WHAT IS REQUIRED - Give every entry below again, exactly as written, and skip the images.

--- RECORDS SUPPLIED Enclosed Below ---

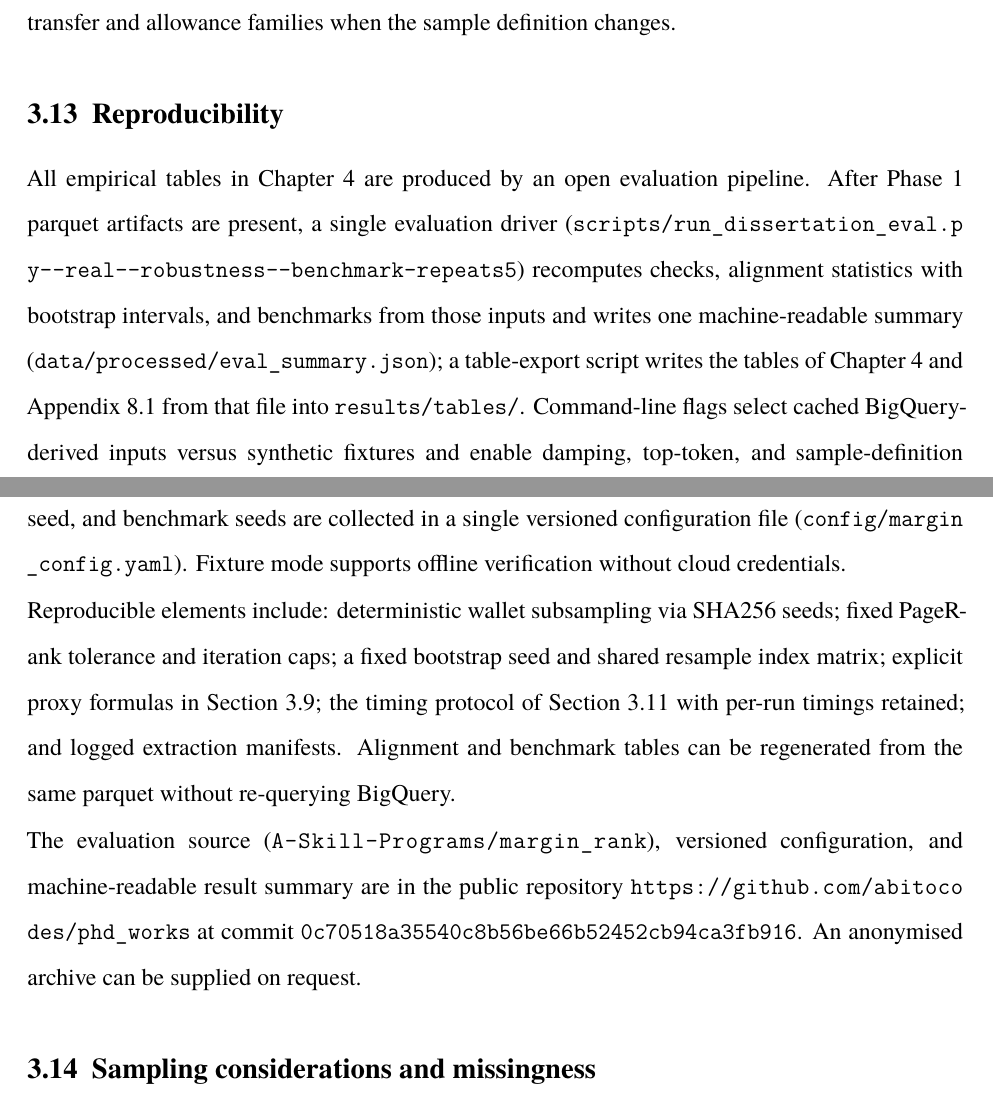
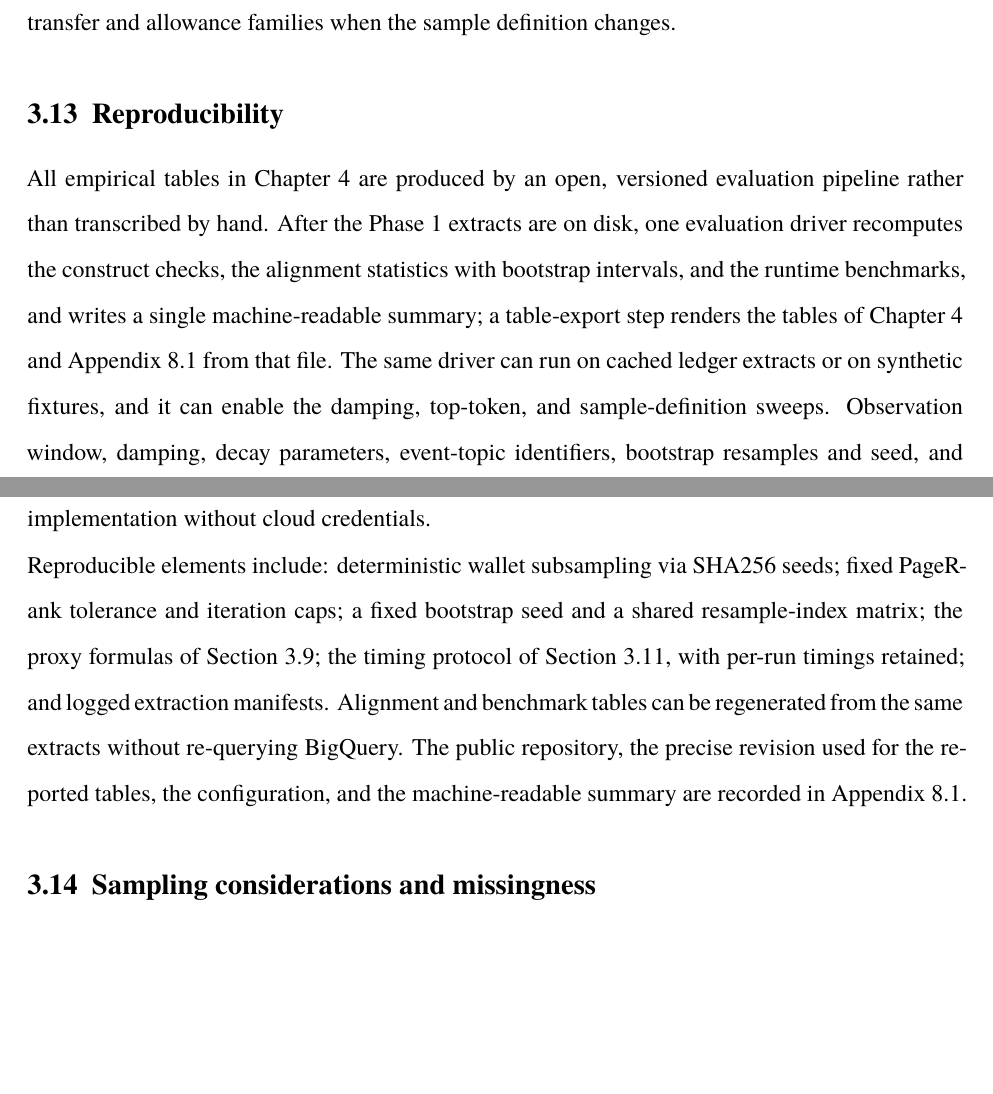
Before and after one commit to abitocodes/phd-dissertation-draft-en, a LaTeX thesis (main.tex, which reads Chapter-03-Research-Methodology/index.tex): two parts of pages 68 and 69 of 133, joined at a grey line, cut so that both start at the same text, the shorter picture padded with empty space. Compiled offline with XeLaTeX; a missing font is replaced by an installed copy or a similar font.

Commit message:
docs: 재현성 식별자를 본문에서 부록 8.1로 옮긴다

```diff
--- a/Chapter-03-Research-Methodology/index.tex
+++ b/Chapter-03-Research-Methodology/index.tex
@@ -426,11 +426,9 @@ Alignment statistics are recomputed on staged subsamples drawn from the expanded
 
 \dissertationSubheading[sec:reproducibility]{Reproducibility}
 
-All empirical tables in Chapter~\ref{ch:results} are produced by an open evaluation pipeline. After Phase~1 parquet artifacts are present, a single evaluation driver (\texttt{scripts/run\_dissertation\_eval.py --real --robustness --benchmark-repeats 5}) recomputes checks, alignment statistics with bootstrap intervals, and benchmarks from those inputs and writes one machine-readable summary (\texttt{data/processed/eval\_summary.json}); a table-export script writes the tables of Chapter~\ref{ch:results} and Appendix~\ref{ch:appendix-eval} from that file into \texttt{results/tables/}. Command-line flags select cached BigQuery-derived inputs versus synthetic fixtures and enable damping, top-token, and sample-definition sweeps. Observation window, damping, decay parameters, topic hashes, bootstrap resamples and seed, and benchmark seeds are collected in a single versioned configuration file (\texttt{config/margin\_config.yaml}). Fixture mode supports offline verification without cloud credentials.
+All empirical tables in Chapter~\ref{ch:results} are produced by an open, versioned evaluation pipeline rather than transcribed by hand. After the Phase~1 extracts are on disk, one evaluation driver recomputes the construct checks, the alignment statistics with bootstrap intervals, and the runtime benchmarks, and writes a single machine-readable summary; a table-export step renders the tables of Chapter~\ref{ch:results} and Appendix~\ref{ch:appendix-eval} from that file. The same driver can run on cached ledger extracts or on synthetic fixtures, and it can enable the damping, top-token, and sample-definition sweeps. Observation window, damping, decay parameters, event-topic identifiers, bootstrap resamples and seed, and benchmark seeds live in one versioned configuration. Fixture mode allows an offline check of the implementation without cloud credentials.
 
-Reproducible elements include: deterministic wallet subsampling via SHA256 seeds; fixed PageRank tolerance and iteration caps; a fixed bootstrap seed and shared resample index matrix; explicit proxy formulas in Section~\ref{sec:proxy-formulas}; the timing protocol of Section~\ref{sec:computational-benchmark} with per-run timings retained; and logged extraction manifests. Alignment and benchmark tables can be regenerated from the same parquet without re-querying BigQuery.
-
-The evaluation source (\texttt{A-Skill-Programs/margin\_rank}), versioned configuration, and machine-readable result summary are in the public repository \url{https://github.com/abitocodes/phd_works} at commit \texttt{0c70518a35540c8b56be66b52452cb94ca3fb916}. An anonymised archive can be supplied on request.
+Reproducible elements include: deterministic wallet subsampling via SHA256 seeds; fixed PageRank tolerance and iteration caps; a fixed bootstrap seed and a shared resample-index matrix; the proxy formulas of Section~\ref{sec:proxy-formulas}; the timing protocol of Section~\ref{sec:computational-benchmark}, with per-run timings retained; and logged extraction manifests. Alignment and benchmark tables can be regenerated from the same extracts without re-querying BigQuery. The public repository, the precise revision used for the reported tables, the configuration, and the machine-readable summary are recorded in Appendix~\ref{ch:appendix-eval}.
 
 \dissertationSubheading[sec:sampling-bias]{Sampling considerations and missingness}
 
```
Also changed, not shown: Chapter-04-Implementation-and-Empirical-Results/index.tex (+1 -1 lines), Chapter-08-Appendix/index.tex (+1 -1 lines).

--- End of Enclosed RECORDS SUPPLIED ---

THE ANSWER -
Before and after one commit to abitocodes/phd-dissertation-draft-en, a LaTeX thesis (main.tex, which reads Chapter-03-Research-Methodology/index.tex): two parts of pages 68 and 69 of 133, joined at a grey line, cut so that both start at the same text, the shorter picture padded with empty space. Compiled offline with XeLaTeX; a missing font is replaced by an installed copy or a similar font.

Commit message:
docs: 재현성 식별자를 본문에서 부록 8.1로 옮긴다

```diff
--- a/Chapter-03-Research-Methodology/index.tex
+++ b/Chapter-03-Research-Methodology/index.tex
@@ -426,11 +426,9 @@ Alignment statistics are recomputed on staged subsamples drawn from the expanded
 
 \dissertationSubheading[sec:reproducibility]{Reproducibility}
 
-All empirical tables in Chapter~\ref{ch:results} are produced by an open evaluation pipeline. After Phase~1 parquet artifacts are present, a single evaluation driver (\texttt{scripts/run\_dissertation\_eval.py --real --robustness --benchmark-repeats 5}) recomputes checks, alignment statistics with bootstrap intervals, and benchmarks from those inputs and writes one machine-readable summary (\texttt{data/processed/eval\_summary.json}); a table-export script writes the tables of Chapter~\ref{ch:results} and Appendix~\ref{ch:appendix-eval} from that file into \texttt{results/tables/}. Command-line flags select cached BigQuery-derived inputs versus synthetic fixtures and enable damping, top-token, and sample-definition sweeps. Observation window, damping, decay parameters, topic hashes, bootstrap resamples and seed, and benchmark seeds are collected in a single versioned configuration file (\texttt{config/margin\_config.yaml}). Fixture mode supports offline verification without cloud credentials.
+All empirical tables in Chapter~\ref{ch:results} are produced by an open, versioned evaluation pipeline rather than transcribed by hand. After the Phase~1 extracts are on disk, one evaluation driver recomputes the construct checks, the alignment statistics with bootstrap intervals, and the runtime benchmarks, and writes a single machine-readable summary; a table-export step renders the tables of Chapter~\ref{ch:results} and Appendix~\ref{ch:appendix-eval} from that file. The same driver can run on cached ledger extracts or on synthetic fixtures, and it can enable the damping, top-token, and sample-definition sweeps. Observation window, damping, decay parameters, event-topic identifiers, bootstrap resamples and seed, and benchmark seeds live in one versioned configuration. Fixture mode allows an offline check of the implementation without cloud credentials.
 
-Reproducible elements include: deterministic wallet subsampling via SHA256 seeds; fixed PageRank tolerance and iteration caps; a fixed bootstrap seed and shared resample index matrix; explicit proxy formulas in Section~\ref{sec:proxy-formulas}; the timing protocol of Section~\ref{sec:computational-benchmark} with per-run timings retained; and logged extraction manifests. Alignment and benchmark tables can be regenerated from the same parquet without re-querying BigQuery.
-
-The evaluation source (\texttt{A-Skill-Programs/margin\_rank}), versioned configuration, and machine-readable result summary are in the public repository \url{https://github.com/abitocodes/phd_works} at commit \texttt{0c70518a35540c8b56be66b52452cb94ca3fb916}. An anonymised archive can be supplied on request.
+Reproducible elements include: deterministic wallet subsampling via SHA256 seeds; fixed PageRank tolerance and iteration caps; a fixed bootstrap seed and a shared resample-index matrix; the proxy formulas of Section~\ref{sec:proxy-formulas}; the timing protocol of Section~\ref{sec:computational-benchmark}, with per-run timings retained; and logged extraction manifests. Alignment and benchmark tables can be regenerated from the same extracts without re-querying BigQuery. The public repository, the precise revision used for the reported tables, the configuration, and the machine-readable summary are recorded in Appendix~\ref{ch:appendix-eval}.
 
 \dissertationSubheading[sec:sampling-bias]{Sampling considerations and missingness}
 
```
Also changed, not shown: Chapter-04-Implementation-and-Empirical-Results/index.tex (+1 -1 lines), Chapter-08-Appendix/index.tex (+1 -1 lines).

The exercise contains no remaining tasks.